Tried to get ChatGPT to solve some very simple cryptic crossword clues – it failed. Attempted teaching it, hopefully it would have learnt.

(Insisted that the answer to “Keating hides a tin in this barrel (3)” is vat instead of keg).

Yes. Seems it understands parts of the clue though – it understands (obviously) the number of letters in the answer. It also understands what the answer should mean (i.e. the definition of the answer), and it understands the wordplay (anagram, concatenation, look inside another word, etc.). But it fails at the last step of applying the wordplay to the rest of the clue to get the definition. Very intriguing.

interesting. It did the same thing with me (a random reference to Paul Keating), but came up with VAT, not OAK. And then I taught it saying “it is a much more straightforward answer, the word “keating” hides the letters “a tin”, and therefore removing “a tin” from “keating” gives “keg” which is the answer.” It responded saying it agreed.

And then seems to have changed its mind to go to OAK.

Good Morning. Phil, need advice on INTC.

I had the original play of
Long – 30 ’25 BCS 25/40
Short – 10 ’24 40P

I was assigned the 40P and sold the 1000 shares for a 10K loss on Friday

How do I adjust this position which is just the BCS?


While Mr. B reiterated his very long-standing objection to over priced stock buybacks I suggest his actual commentary was one of the rare occasions of taking a poke at unwise policy. To whit:
“When you are told that all repurchases are harmful to shareholders or to the country, or particularly beneficial to CEOs, you are listening to either an economic illiterate or a silver-tongued demagogue (characters that are not mutually exclusive)”

Did BBAR stop paying its monthly dividends in 2023?

With the Supreme Court hearing oral arguments tomorrow in the $400b student loan repayment case, how does SOFI pricing respond if at least five conservative justices tip their hand to denial? Positive because the revenue stream is restored, or negative because the administration now is incentivized to keep the temporary (3 years now) suspension on all federal loan repayments going through the ’24 election?

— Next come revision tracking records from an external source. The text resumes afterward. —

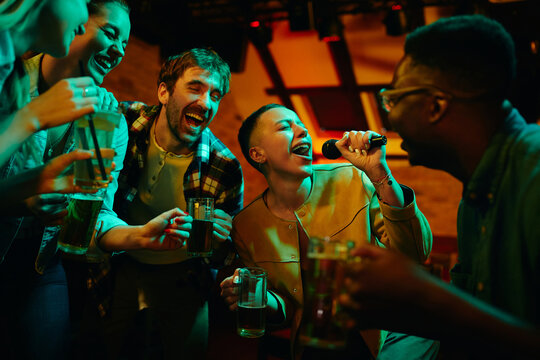
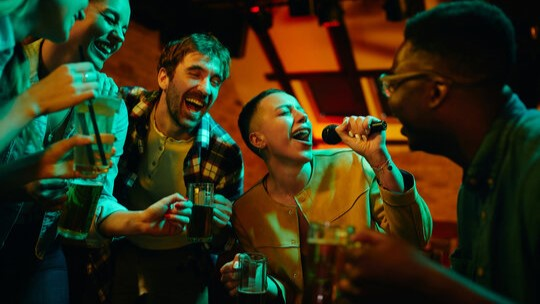
Erstattet bilder med andre som er "Copyrightfree"

diff --git a/pages/activity.html b/pages/activity.html
@@ -1,6 +1,6 @@
 <!DOCTYPE html>
 <html lang="no">
-  <head>
+  <head class="main-activitypage">
     <meta charset="UTF-8">
     <meta name="viewport" content="width=device-width, initial-scale=1">
     <title>Aktivitet - OsloMet</title>
@@ -24,7 +24,7 @@
       </nav>
       <div class="activity-header"> 
         <img src="../images/Folk-i-aktivitet.jpg" alt="folk i aktivitet" width="100%">
-        <div class="activity-front-photo">¨
+        <div class="activity-front-photo">
           <h1>Aktivitet</h1>
           <!--Fotografen er en av gruppemedlemmene-->
           <p>Foto: Privat</p> 
@@ -51,9 +51,8 @@
           <p>Er du jjinja interresert? Aigoo, shibal! <a href="https://www.jopping.org/home">Trykk her for å melde deg på.</a></p>  
         </div>
         <div class="activity-photo">
-          <!--Skjermbilde fra https://youtu.be/b6ycw7p9-bE?si=S72kM2O2de5Oi5Bk-->
-          <img src="../images/kpop-dancing.png" alt="EXO danser til 'The Eve'">
-          <p class="photo-source">Foto: SM Enterntainment</p>
+          <img src="../images/kpopdansingCopyrightfree.jpg" alt="EXO opptrer under 2013 K-POP World Festival">
+          <p class="photo-source">Foto: KOREA.NET - Official page of the Republic of Korea</p> <!--under lisens fra Creative Commons Attribution-Share Alike 2.0 Generic license-->
         </div>
       </section>
       <section class="activity-section-mirror">
@@ -67,8 +66,8 @@
           <p><a href="https://youtu.be/Q1rQc7keRng?si=2h5VZlGH2pY_UDh4">Meld deg på her homie</a></p>
         </div>
         <div class="activity-photo">
-          <img src="../images/rapbattle.png" alt="Jente rapper foran en hjort">  
-          <p class="photo-source">Foto: My Deer Friend Nokotan © Wit Studio</p>   
+          <img src="../images/rapper-in-korea.jpg" alt="Ukjent rapper i Sør-Korea">  
+          <p class="photo-source">Foto: Privat</p>  <!--Fotografen er en av gruppemedlemmene--> 
         </div>                                                        
       </section>
       <section class="activity-section">
@@ -87,8 +86,8 @@
             <p><a href="https://www.youtube.com/watch?v=fJ9rUzIMcZQ">Click here to join</a></p>
         </div>
         <div class="activity-photo">
-          <img src="../images/rock.jpg" alt="En animekarakter som holder en elektriskgitar">
-          <p class="photo-source">Foto: Bocchi the Rock! © CloverWorks.</p>
+          <img src="../images/rockCopyrightfree.jpg" alt="Utstilling av gitarer utendørs">
+          <p class="photo-source">Foto: Andrew Hitchcock</p> <!--under lisens fra  Creative Commons Attribution 2.0 Generic license.-->
         </div>
       </section>
       <section class="activity-section-mirror">
@@ -174,7 +173,7 @@
           </a>
           <a href="https://www.ticketmaster.no/">
             <div class="blog-box">
-              <img src="../images/Jungkook.webp" alt="BTS Jungkook"> <!--Foto: Getty Images fra https://www.teenvogue.com/story/jungkook-clarified-the-unhinged-home-decor-bts-roasted-him-for--> 
+              <img src="../images/JungkookCopyrightfree.jpg" alt="BTS Jungkook"> <!--Foto: Dispatch / Wikimedia Commons, lisensiert under Creative Commons Attribution 3.0 Unported license.-->
               <h3>K-pop møter Oslo</h3>
               <p>
               Jungkook fra BTS holdt foredrag om koreansk musikk på OsloMet P35. Han ble møtt på med mye ros.
@@ -183,8 +182,8 @@
           </a>
           <a href="https://www.whitehouse.gov/">
             <div class="blog-box">
-              <!--Foto: Encyclopædia Britannica, Inc. fra https://www.britannica.com/biography/Barack-Obama-->
-              <img src="../images/obama.webp" alt="Barack Obama"> 
+              <!--Foto: Center for American Progress Action Fund / Wikimedia Commons, lisensiert under Creative Commons Attribution-Share Alike 2.0 Generic license.-->
+              <img src="../images/ObamaCopyrightfree.jpg" alt="Barack Obama"> 
               <h3>Obama rapbattle bekreftet</h3>
               <p>
               Obama har gjort om kjelleren sin til en episk hiphop-arena.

Yes, we’re in SOFI because the overreaction so far (initially to the temporary suspension and then to this loss of a substantial revenue stream) has created an opportunity. Again, I’d be highly surprised if the conservatives let the administration’s rationale stand, but the market reaction to this is conceivably either positive or negative in ’23. It depends on what the market thinks the administration will do if they’re told no to their “permanent” solution to the student loan forgiveness political issue.

My naive take: positive, because Covid emergency authorization gets weaker as we settle into the new normal, the trial by fire will be over, and it’s unlikely we ever have a legislative implementation of student loan forgiveness.

Last edited 24 days ago by gfoyle1

To paraphrase- woke is what woke does.

I would like someone to explain what ‘woke’ is…I don’t watch fox tv…. and, scotty is a racist. 🙁